  • Technology and ICT
  • Law - Academic
  • Intellectual Property Law
The American Constitution empowers Congress to enact copyright laws to ‘promote the progress of science and the useful arts’. This book offers the first in-depth analysis of the connection between copyright law as a legal institution and the constitutional goal of promoting social and cultural advancement.

Focusing on the relationship between this explicit purpose and the normative uses and production of creative works, Alina Ng argues that a robust copyright system that embodies moral and ethical principles is necessary to protect the different values and expectations of authors, publishers and users of creative works. The author demonstrates that a more nuanced understanding of property rights and statutory privileges, as bearing different types of entitlements, is critical to the sustainable development of society and culture at both national and international levels. She posits that as communication technologies become ubiquitous and facilitate greater connectivity between authors and their readers, the notion of authorship as a creative endeavor producing works with significant influence upon society and culture must form the central tenet of the copyright system.

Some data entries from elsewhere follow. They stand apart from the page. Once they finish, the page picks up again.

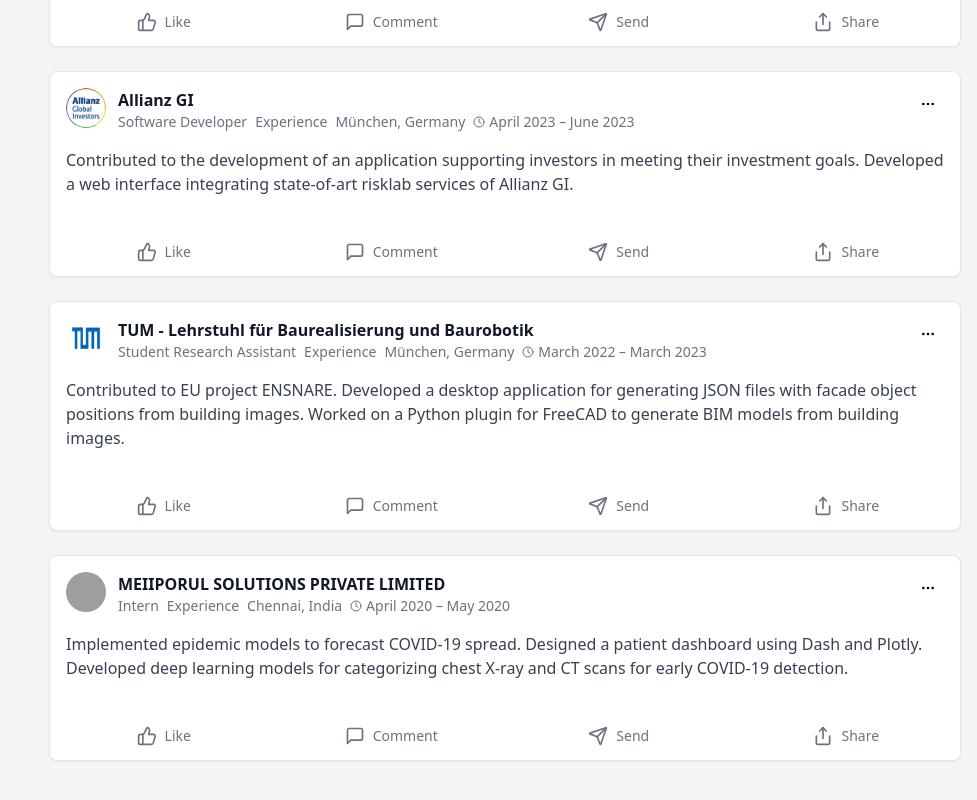
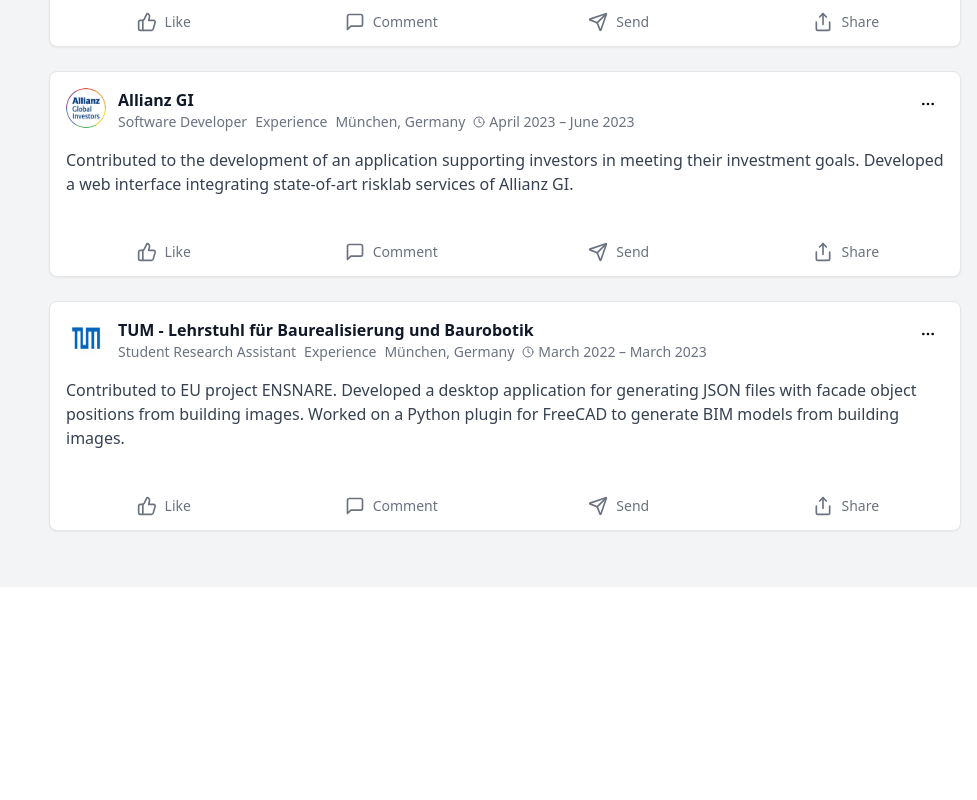
Before and after one commit to Sathwik-Amburi/Resume, a Next.js app: page / in a window 1280 px wide. Shown: the part 780-1580 px from the top of the page, without its empty margins (303-1280 px from the left). After the commit the page ends 1367 px from the top, so only its background shows below. Built offline with nearby package versions, Linux system fonts and the light colour scheme; grey boxes are pictures that could not be loaded.

Commit message:
update stuff

```diff
--- a/src/app/page.tsx
+++ b/src/app/page.tsx
@@ -91,10 +91,10 @@
               title="Technologies"
               skills={personalData.technologies}
             />
-            <SkillsSection
+            {/* <SkillsSection
               title="Soft Skills"
               skills={personalData.softSkills}
-            />
+            /> */}
           </aside>
         </div>
       </main>
--- a/src/data/personalData.ts
+++ b/src/data/personalData.ts
@@ -230,16 +230,6 @@
       description:
         'Contributed to EU project ENSNARE. Developed a desktop application for generating JSON files with facade object positions from building images. Worked on a Python plugin for FreeCAD to generate BIM models from building images.',
     },
-    {
-      id: '5',
-      type: 'Experience',
-      company: 'MEIIPORUL SOLUTIONS PRIVATE LIMITED',
-      location: 'Chennai, India',
-      jobTitle: 'Intern',
-      date: 'April 2020 – May 2020',
-      description:
-        'Implemented epidemic models to forecast COVID-19 spread. Designed a patient dashboard using Dash and Plotly. Developed deep learning models for categorizing chest X-ray and CT scans for early COVID-19 detection.',
-    },
   ],
   education: [
     {
```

This unique approach to copyright law will be of interest to legal, cultural and literary scholars as well as others interested in the relationship between creativity, authorship and progress.
‘. . . the book is enjoyable and thought-provoking, not least because it supports an understanding of copyright which is subject to heavy criticism at the moment, also among the general public. . . the book deserves to be carefully read by all those interested in copyright law and policy.’

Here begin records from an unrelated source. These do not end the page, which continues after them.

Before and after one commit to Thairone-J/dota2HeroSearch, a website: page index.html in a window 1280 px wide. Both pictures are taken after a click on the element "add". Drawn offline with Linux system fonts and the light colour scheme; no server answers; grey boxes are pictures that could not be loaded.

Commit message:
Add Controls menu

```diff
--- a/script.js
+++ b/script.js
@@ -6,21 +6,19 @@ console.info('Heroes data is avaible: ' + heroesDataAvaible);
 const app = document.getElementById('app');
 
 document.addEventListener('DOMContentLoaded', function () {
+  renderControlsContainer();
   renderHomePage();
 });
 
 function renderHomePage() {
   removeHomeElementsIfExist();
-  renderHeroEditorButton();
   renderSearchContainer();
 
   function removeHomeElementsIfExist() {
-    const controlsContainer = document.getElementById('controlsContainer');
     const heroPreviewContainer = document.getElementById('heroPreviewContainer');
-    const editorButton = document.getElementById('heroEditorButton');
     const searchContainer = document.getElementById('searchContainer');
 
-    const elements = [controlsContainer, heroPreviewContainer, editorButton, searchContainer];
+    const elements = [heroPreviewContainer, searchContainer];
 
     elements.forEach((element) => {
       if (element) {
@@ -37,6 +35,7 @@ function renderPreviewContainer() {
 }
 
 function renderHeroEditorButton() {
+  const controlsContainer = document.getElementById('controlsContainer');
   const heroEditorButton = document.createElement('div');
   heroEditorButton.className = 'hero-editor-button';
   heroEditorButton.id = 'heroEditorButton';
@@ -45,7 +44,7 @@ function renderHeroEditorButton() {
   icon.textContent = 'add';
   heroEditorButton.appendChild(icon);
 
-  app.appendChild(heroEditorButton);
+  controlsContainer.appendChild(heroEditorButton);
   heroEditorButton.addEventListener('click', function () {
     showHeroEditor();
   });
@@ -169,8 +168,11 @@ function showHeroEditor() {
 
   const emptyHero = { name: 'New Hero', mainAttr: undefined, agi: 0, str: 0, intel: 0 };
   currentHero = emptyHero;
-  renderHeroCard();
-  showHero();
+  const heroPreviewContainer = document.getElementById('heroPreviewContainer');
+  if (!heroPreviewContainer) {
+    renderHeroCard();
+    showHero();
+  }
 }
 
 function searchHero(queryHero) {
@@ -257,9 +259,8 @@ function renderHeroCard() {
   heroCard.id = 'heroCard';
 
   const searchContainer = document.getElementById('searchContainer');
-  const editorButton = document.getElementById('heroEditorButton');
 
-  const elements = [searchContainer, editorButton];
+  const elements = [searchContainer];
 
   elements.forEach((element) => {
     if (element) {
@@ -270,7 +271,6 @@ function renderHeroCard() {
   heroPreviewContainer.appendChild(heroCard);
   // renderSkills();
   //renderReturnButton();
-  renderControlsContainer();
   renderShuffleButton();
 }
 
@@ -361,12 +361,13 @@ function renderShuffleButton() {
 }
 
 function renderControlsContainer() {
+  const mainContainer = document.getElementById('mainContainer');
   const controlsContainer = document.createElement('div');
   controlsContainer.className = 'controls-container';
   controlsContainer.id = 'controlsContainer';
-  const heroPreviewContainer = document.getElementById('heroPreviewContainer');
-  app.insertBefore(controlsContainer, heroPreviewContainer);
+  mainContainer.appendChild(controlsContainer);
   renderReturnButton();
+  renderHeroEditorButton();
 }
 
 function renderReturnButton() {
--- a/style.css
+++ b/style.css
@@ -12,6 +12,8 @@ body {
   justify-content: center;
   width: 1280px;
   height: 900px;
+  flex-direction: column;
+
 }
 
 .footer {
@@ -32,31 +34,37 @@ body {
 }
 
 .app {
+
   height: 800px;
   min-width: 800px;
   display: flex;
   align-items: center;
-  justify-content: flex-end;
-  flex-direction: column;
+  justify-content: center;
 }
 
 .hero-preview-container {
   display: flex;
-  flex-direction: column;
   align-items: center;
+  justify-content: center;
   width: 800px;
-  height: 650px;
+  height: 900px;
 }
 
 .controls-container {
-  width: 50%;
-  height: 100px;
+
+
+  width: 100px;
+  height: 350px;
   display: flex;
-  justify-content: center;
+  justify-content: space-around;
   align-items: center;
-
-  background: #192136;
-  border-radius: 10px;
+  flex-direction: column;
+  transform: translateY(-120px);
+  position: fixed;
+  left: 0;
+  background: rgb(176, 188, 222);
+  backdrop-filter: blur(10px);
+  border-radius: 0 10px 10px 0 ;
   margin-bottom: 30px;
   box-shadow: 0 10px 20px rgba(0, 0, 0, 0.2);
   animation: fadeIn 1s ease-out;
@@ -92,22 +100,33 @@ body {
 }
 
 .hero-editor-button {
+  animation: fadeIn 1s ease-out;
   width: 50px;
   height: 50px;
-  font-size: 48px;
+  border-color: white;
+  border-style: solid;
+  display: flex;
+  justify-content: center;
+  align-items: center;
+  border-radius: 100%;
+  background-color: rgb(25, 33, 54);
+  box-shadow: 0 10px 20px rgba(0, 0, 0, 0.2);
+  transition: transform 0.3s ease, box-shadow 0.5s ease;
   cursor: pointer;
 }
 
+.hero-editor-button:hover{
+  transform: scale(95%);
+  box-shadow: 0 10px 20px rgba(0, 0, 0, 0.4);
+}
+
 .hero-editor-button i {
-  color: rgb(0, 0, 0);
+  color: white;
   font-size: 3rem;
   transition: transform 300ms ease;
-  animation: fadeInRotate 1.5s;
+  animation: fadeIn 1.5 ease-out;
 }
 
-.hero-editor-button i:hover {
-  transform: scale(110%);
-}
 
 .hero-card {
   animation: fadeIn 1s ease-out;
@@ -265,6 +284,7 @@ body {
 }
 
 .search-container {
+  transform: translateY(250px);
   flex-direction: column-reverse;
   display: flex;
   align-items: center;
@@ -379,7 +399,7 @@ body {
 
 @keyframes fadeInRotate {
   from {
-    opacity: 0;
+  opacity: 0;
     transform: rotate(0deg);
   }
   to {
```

– Eleonora Rosati, Journal of Intellectual Property Law and Practice

‘Legal texts abound on IP law. However, this book recently published by Elgar, is the first we’ve seen that explores in detail the moral, ethical and social dimensions underpinning the concept of copyright. . . this book provides much food for thought and is definitely absorbing reading for anyone, from authors, to publishers to IP lawyers and IT folk on both sides of the Atlantic.’

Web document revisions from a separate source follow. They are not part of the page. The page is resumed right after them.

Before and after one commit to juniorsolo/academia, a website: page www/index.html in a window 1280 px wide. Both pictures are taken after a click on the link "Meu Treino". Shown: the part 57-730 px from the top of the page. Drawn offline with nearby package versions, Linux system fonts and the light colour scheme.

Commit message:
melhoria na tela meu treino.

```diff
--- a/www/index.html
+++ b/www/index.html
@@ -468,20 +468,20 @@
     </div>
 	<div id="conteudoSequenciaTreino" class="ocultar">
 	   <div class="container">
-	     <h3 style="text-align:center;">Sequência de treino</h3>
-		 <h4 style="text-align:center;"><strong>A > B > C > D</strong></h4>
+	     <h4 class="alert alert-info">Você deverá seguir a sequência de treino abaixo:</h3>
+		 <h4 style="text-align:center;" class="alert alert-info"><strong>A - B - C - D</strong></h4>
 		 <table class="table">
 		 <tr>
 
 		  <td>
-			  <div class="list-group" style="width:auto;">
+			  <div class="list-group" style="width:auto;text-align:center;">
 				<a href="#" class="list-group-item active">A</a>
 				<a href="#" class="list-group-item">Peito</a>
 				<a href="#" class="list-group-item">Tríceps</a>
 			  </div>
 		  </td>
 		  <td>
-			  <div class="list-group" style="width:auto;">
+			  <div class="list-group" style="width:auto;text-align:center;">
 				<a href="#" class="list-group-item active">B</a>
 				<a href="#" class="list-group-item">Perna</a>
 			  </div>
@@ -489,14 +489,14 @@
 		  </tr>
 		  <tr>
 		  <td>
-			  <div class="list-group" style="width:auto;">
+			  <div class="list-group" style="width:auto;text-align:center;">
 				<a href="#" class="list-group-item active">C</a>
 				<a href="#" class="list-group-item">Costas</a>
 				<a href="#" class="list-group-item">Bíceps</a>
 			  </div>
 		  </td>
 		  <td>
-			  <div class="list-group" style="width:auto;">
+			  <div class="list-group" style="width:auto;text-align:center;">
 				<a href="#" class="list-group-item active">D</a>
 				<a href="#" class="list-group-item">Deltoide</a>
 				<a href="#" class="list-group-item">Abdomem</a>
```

– Phillip Taylor MBE and Elizabeth Taylor, The Barrister Magazine
Contents: Foreword by Paul Goldstein Introduction: How Did We Get Here? Part I: Our Present 1. Knowledge in a Global Society 2. Cultural and Social Development Part II: Our Past 3. The Social Contract 4. A Second Opportunity 5. Landscaping the Legal Terrain Part III: Our Future 6. Building Bridges for Progress 7. The International Stage Conclusion: Where Do We Go From Here? Index